(Beginning of Raw data)

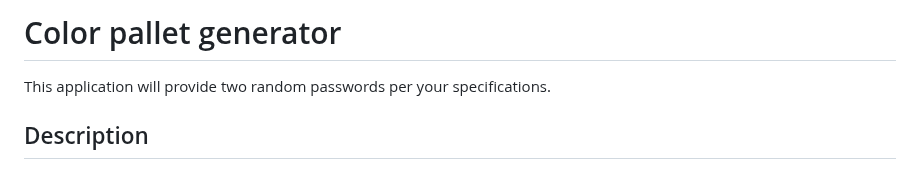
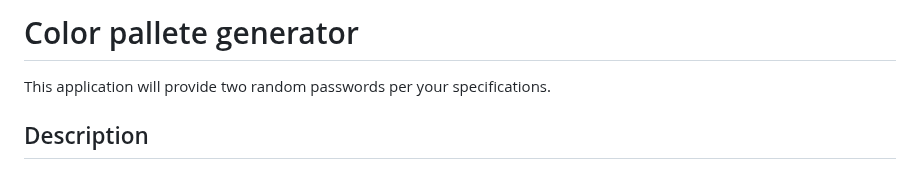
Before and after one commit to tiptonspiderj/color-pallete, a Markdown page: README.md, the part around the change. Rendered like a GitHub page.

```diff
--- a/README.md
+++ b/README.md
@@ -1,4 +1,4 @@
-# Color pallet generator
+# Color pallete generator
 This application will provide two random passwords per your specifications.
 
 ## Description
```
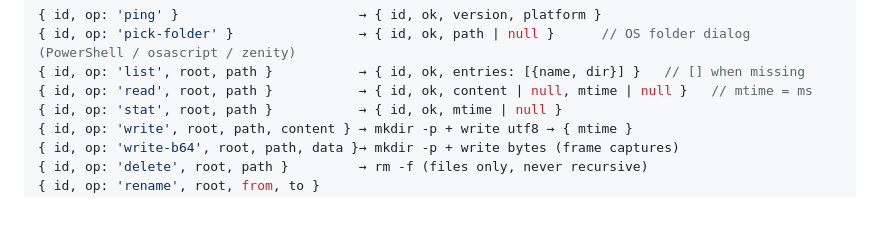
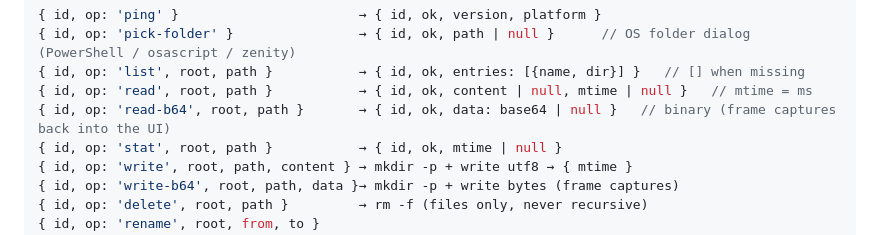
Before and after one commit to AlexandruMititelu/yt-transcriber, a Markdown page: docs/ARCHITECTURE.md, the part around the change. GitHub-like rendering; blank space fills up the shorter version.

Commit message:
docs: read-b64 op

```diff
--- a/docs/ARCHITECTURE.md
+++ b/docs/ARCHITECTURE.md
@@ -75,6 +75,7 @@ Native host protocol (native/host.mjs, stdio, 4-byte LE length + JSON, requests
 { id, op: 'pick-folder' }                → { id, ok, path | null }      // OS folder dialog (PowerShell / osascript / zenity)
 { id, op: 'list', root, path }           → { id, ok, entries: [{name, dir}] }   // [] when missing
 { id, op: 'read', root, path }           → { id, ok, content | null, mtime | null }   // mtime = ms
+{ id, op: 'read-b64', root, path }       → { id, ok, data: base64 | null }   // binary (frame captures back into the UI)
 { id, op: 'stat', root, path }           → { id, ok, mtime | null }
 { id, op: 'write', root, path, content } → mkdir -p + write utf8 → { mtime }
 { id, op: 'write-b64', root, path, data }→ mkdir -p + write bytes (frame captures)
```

(End of Raw data)
(Beginning of Raw data)

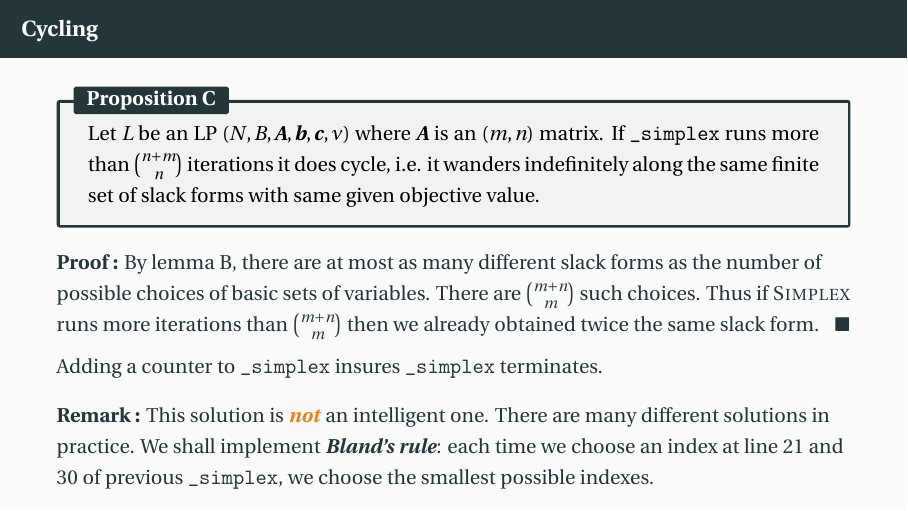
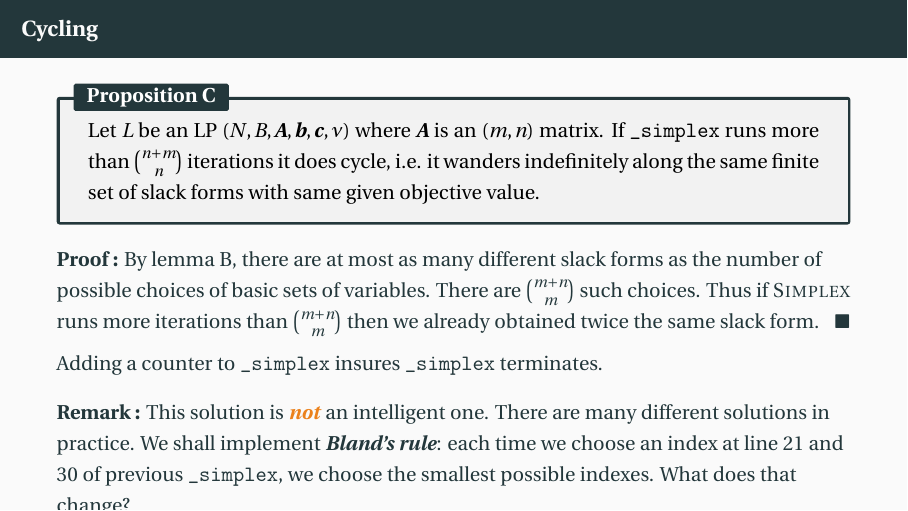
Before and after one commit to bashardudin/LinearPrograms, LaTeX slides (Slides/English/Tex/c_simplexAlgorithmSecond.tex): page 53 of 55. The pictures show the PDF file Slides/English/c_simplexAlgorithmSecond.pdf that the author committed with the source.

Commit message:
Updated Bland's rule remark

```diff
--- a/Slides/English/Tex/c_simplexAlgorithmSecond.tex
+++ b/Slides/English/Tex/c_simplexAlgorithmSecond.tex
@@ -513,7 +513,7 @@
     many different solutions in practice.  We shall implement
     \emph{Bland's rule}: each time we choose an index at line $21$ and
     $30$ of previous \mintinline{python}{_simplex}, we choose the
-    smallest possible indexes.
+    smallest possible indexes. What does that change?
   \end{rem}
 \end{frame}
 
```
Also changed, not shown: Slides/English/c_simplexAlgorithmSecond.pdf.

(End of Raw data)

### What to work on
Determine which lines above include the word "README", and report those lines in full.

### Task answer
Before and after one commit to tiptonspiderj/color-pallete, a Markdown page: README.md, the part around the change. Rendered like a GitHub page.
--- a/README.md
+++ b/README.md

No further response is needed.